→ **THE TASK**: Your reply should hold every entry below exactly as written and none of the pictures.

→ **DATASET EXCERPTS**:

>>>>>

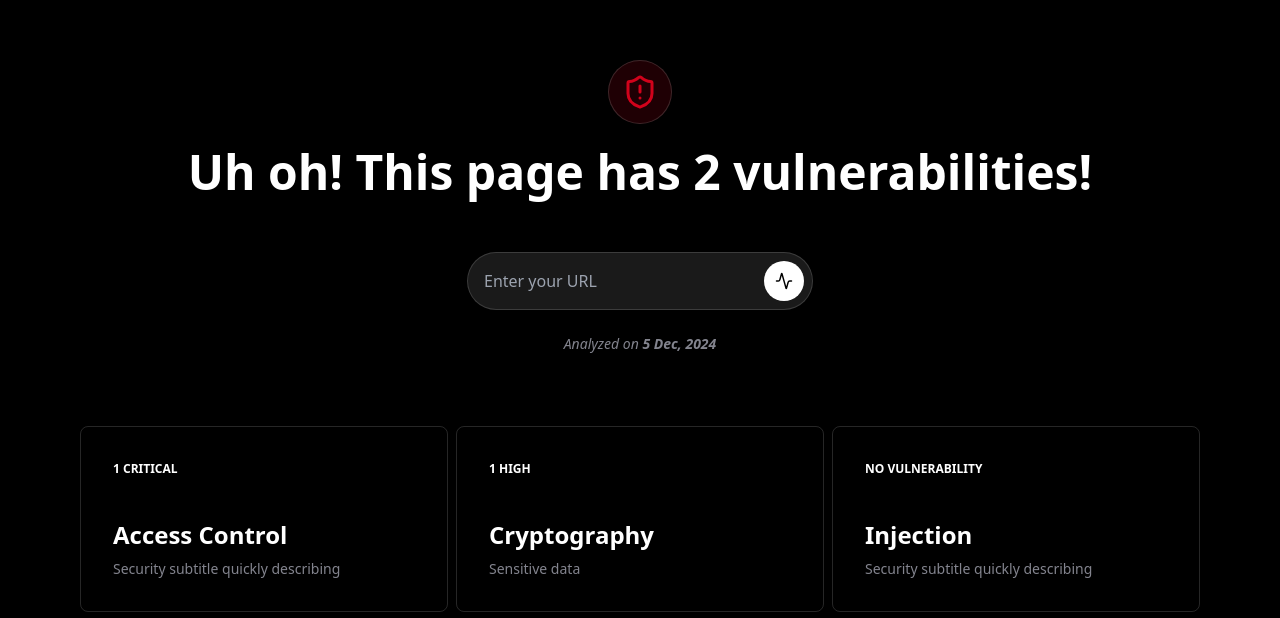
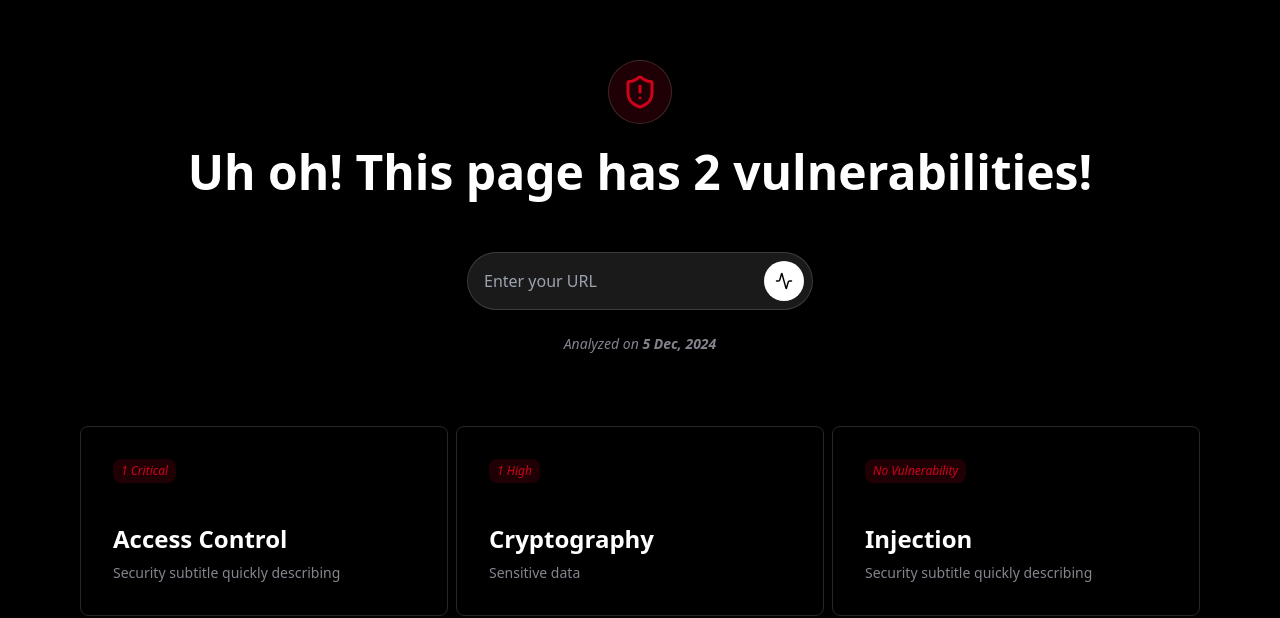
Before and after one commit to TugdualDek/projet-secu-logicielle, a Next.js app in the folder frontend/: page /report in a window 1280 px wide. Shown: the part 140-758 px from the top of the page. Built offline with nearby package versions, Linux system fonts and the light colour scheme.

Commit message:
Badge styling in accordion

```diff
--- a/frontend/src/app/report/page.jsx
+++ b/frontend/src/app/report/page.jsx
@@ -101,7 +101,7 @@ const Report = () => {
 							<div className="flex w-full items-center justify-between">
 
 								{/* Badge */}
-								<span className="text-xs font-semibold uppercase text-red-400">
+								<span className="text-xs font-medium capitalize text-red italic bg-red/15 py-1 px-2 rounded-lg">
 									{item.badge}
 								</span>
 
```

<<<<<

→ **RESPONSE TO THIS TASK**:
Before and after one commit to TugdualDek/projet-secu-logicielle, a Next.js app in the folder frontend/: page /report in a window 1280 px wide. Shown: the part 140-758 px from the top of the page. Built offline with nearby package versions, Linux system fonts and the light colour scheme.

Commit message:
Badge styling in accordion

```diff
--- a/frontend/src/app/report/page.jsx
+++ b/frontend/src/app/report/page.jsx
@@ -101,7 +101,7 @@ const Report = () => {
 							<div className="flex w-full items-center justify-between">
 
 								{/* Badge */}
-								<span className="text-xs font-semibold uppercase text-red-400">
+								<span className="text-xs font-medium capitalize text-red italic bg-red/15 py-1 px-2 rounded-lg">
 									{item.badge}
 								</span>
 
```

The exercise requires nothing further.